Joe Crozet's picture

I will choose my next D-SLR (soon) based on whether it also takes video. Presently I carry a 2nd pocket-sized compact digital camera for its video capabilities. I don't use the feature regularly, but want the feature available when the situation presents itself.

Tom D.'s picture

I chose to be a photographer, not a videographer.

Bob Brown's picture

I would probably do the opposite - shy away from a camera that has video. The last thing I need is another post-production workflow sequence to worry about.

Tracy Deichmann's picture

For me, video in a D-SLR smacks too much of sales candy. I'd prefer my still camera without gimmicks but with great glass and ergonomics.

C.  Kelley's picture

I wouldn't avoid a DLSR with video capability, but in all probability it would not get used.

Bob Humphrey's picture

I shoot Canon and would wish they would not include it in their system and reduce the price of the camera.

David's picture

A DSLR with video capability would steer me away from choosing that camera.
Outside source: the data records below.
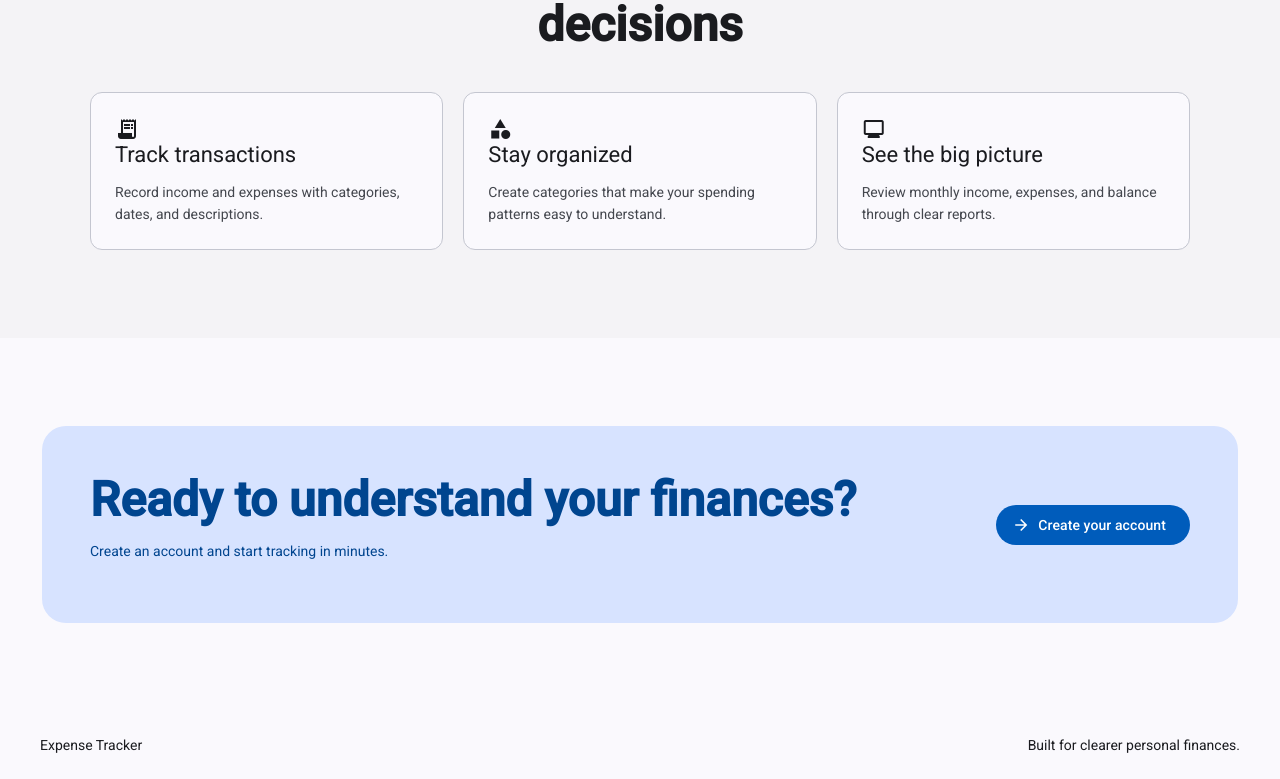
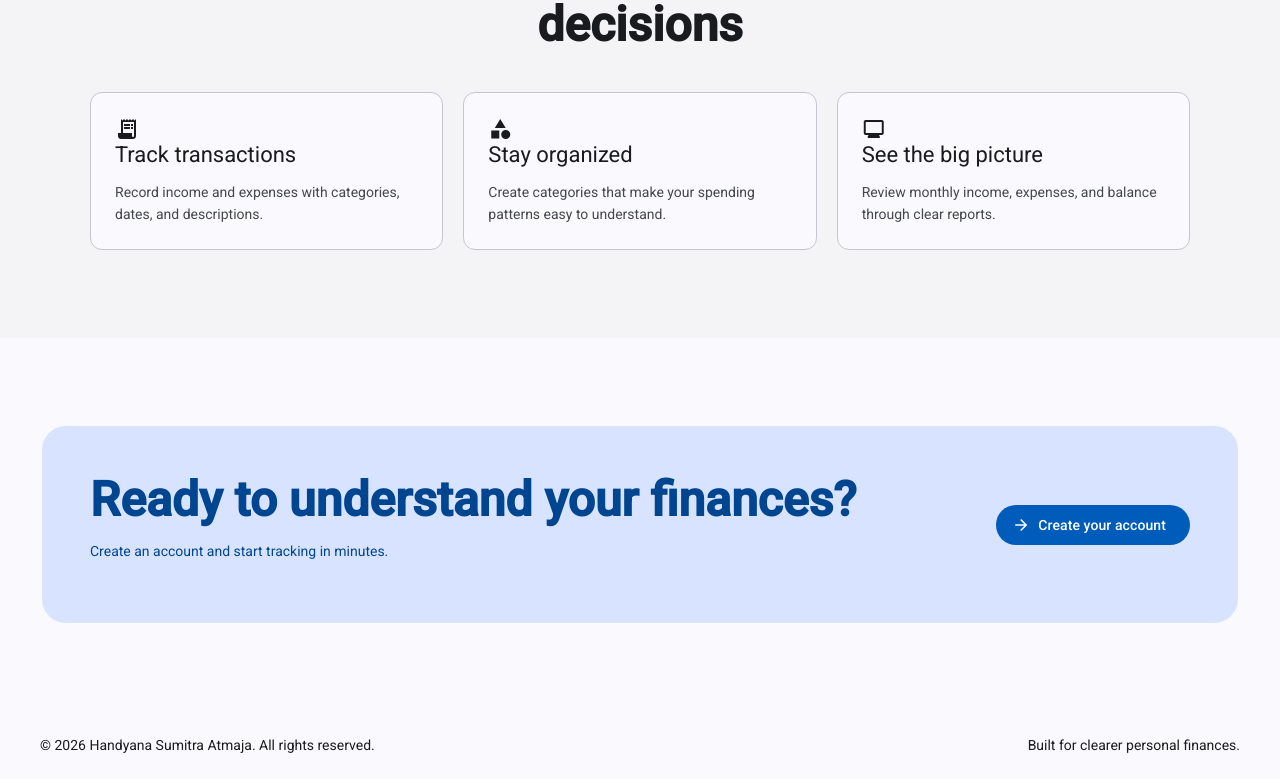
Before and after one commit to handyana05/expenses-tracker, an Angular app in the folder frontend/: page / in a window 1280 px wide. Shown: the part 1054-1833 px from the top of the page. Built offline with nearby package versions, Linux system fonts and the light colour scheme.

Commit message:
add copy right

```diff
--- a/frontend/src/app/features/landing/landing.html
+++ b/frontend/src/app/features/landing/landing.html
@@ -167,6 +167,6 @@
 </main>
 
 <footer>
-  <span>Expense Tracker</span>
+  <span>© 2026 Handyana Sumitra Atmaja. All rights reserved.</span>
   <span>Built for clearer personal finances.</span>
 </footer>
```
I'm a still photographer. If I wanted to do video I'd purchase a video camera. I don't like having a lot of features I will never use packed into a camera that I use for a particular purpose. I feel this detracts rather than adds to the camera's functionality and I don't like having to pay for features I don't want. This goes for other features such as GPS as well.

Nick 's picture

If i want to take video, i would use a video camera. It provides longer filming time and better picture quality.

Ronald McCullah's picture

If it is a good feature, you wouldn't have to buy an expensive video camera.

Ed Castlberry's picture

I don't want to pay more for a more complex product than I need. I want maximum quality still images in my DSLR's.

Claude Humeau's picture

For me other factors are much more important than video such as widening the density range that camera can take or improving the signal/noise ratio in high ISO settings.

Bob's picture

I think this is a gimmick to get people that would not otherwise buy a DSLR to jump into the market.